“Doesn’t everyone?” I asked. Evidently not, according to the PT. I was in my mid-40’s when I learned this.
I don’t recall any time in my life when I didn’t experience some dizziness or vertigo with standing up quickly, especially after bending over. I marveled at my playmates who enjoyed rolling down hills, an exercise that would result in nausea if not vomiting for me. I tried to enjoy somersaults and hanging upside down from the trapeze. Nope, very uncomfortable. By the time I was eight or nine, the sight of a playground merry-go-round elicited nausea.

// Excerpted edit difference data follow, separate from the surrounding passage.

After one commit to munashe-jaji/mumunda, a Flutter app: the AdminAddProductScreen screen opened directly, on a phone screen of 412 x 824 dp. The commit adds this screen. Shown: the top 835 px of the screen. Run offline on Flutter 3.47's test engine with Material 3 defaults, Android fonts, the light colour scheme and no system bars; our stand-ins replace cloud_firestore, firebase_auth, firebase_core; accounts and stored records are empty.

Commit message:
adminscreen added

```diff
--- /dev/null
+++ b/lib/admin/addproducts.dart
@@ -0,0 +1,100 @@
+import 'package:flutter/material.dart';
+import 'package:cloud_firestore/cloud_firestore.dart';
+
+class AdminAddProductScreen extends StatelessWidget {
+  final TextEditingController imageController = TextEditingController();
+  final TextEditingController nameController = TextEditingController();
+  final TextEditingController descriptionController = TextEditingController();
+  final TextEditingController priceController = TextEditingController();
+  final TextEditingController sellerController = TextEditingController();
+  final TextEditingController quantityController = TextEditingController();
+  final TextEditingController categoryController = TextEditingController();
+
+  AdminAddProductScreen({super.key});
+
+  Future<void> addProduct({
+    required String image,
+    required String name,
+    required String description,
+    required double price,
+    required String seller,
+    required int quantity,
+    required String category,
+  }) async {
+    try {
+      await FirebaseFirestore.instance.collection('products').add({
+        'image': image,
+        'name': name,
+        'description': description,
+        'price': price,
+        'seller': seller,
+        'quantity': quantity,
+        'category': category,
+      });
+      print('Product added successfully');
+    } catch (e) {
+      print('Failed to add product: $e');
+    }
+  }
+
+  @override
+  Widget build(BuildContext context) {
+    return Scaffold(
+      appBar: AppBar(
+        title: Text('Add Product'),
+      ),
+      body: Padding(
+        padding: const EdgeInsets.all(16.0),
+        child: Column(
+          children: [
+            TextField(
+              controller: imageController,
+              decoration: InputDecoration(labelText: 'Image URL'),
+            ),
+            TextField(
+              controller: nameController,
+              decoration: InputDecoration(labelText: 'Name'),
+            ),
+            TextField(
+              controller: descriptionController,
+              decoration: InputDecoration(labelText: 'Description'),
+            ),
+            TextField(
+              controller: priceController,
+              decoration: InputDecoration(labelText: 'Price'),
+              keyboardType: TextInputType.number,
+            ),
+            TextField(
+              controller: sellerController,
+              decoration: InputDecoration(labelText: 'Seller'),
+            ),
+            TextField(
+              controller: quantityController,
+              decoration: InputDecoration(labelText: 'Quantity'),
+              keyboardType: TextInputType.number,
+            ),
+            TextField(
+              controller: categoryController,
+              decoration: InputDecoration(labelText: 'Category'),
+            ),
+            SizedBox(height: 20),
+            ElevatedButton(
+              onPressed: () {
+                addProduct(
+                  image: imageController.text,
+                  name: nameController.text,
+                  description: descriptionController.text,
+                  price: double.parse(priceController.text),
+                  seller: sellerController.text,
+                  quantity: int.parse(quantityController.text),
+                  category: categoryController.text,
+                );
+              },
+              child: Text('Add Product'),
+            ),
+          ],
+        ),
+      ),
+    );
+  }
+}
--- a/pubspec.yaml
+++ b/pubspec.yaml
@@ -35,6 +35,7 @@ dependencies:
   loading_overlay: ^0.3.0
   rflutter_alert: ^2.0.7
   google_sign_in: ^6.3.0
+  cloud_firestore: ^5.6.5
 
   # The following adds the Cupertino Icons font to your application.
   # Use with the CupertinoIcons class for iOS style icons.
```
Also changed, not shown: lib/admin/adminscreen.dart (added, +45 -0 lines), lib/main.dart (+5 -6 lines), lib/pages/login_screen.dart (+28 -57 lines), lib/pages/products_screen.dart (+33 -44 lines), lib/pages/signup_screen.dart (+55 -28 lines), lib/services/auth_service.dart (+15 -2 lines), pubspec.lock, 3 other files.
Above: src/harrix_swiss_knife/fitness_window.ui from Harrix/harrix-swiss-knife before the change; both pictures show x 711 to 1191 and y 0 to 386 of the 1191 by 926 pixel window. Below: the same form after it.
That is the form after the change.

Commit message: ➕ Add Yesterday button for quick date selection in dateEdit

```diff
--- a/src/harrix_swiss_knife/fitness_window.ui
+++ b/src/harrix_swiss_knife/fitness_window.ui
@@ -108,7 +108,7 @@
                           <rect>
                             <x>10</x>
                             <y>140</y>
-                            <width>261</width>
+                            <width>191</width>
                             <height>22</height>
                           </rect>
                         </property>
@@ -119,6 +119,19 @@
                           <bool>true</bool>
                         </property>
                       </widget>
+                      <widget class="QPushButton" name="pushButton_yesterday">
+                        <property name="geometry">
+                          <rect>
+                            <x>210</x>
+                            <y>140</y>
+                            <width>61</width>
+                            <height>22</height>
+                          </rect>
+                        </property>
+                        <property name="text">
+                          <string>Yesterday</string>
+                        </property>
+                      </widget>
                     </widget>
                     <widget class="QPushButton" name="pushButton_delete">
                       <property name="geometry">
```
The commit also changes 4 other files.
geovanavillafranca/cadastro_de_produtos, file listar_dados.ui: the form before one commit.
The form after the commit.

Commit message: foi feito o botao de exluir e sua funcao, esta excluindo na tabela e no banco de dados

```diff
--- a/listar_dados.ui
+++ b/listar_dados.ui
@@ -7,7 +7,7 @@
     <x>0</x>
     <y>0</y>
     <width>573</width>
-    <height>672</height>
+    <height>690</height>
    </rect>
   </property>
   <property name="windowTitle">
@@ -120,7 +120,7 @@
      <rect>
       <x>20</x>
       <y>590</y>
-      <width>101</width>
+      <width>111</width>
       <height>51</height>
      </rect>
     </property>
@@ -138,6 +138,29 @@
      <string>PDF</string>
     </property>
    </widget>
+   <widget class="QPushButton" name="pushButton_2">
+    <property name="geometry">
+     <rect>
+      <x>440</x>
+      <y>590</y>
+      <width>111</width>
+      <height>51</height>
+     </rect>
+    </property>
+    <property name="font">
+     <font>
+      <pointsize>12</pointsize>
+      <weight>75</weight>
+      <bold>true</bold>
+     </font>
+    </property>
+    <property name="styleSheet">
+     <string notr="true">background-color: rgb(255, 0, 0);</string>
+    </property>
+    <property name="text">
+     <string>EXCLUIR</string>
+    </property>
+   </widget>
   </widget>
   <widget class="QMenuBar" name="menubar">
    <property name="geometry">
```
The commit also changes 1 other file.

I tended to get motion sickness easily. Our vacation at a favorite getaway in Wisconsin was not complete until I threw up over the front seat (no seatbelts then) while traversing the long dirt lane. I was surprised when revisiting this scenic lane as an adult to see that it was less than a block long.
I have learned to live with motion sickness and frequent dizziness. Blissful Becca encourages us to rise slowly to avoid dizziness and imbalance which usually resolves quickly. There is no medical reason for this, such as poor blood pressure, heart or pulmonary disease. Could it be that the multiple ear infections I suffered as a child has resulted in an inner ear dysfunction? With age and bifocals, care is taken to adjust my sight appropriately for balance.
I am surmising some hormonal involvement. Although I continue to take care when changing position quickly, motion sickness is greatly curbed since menopause. I can actually read in the car! While it is moving!! I am going to skip the somersault.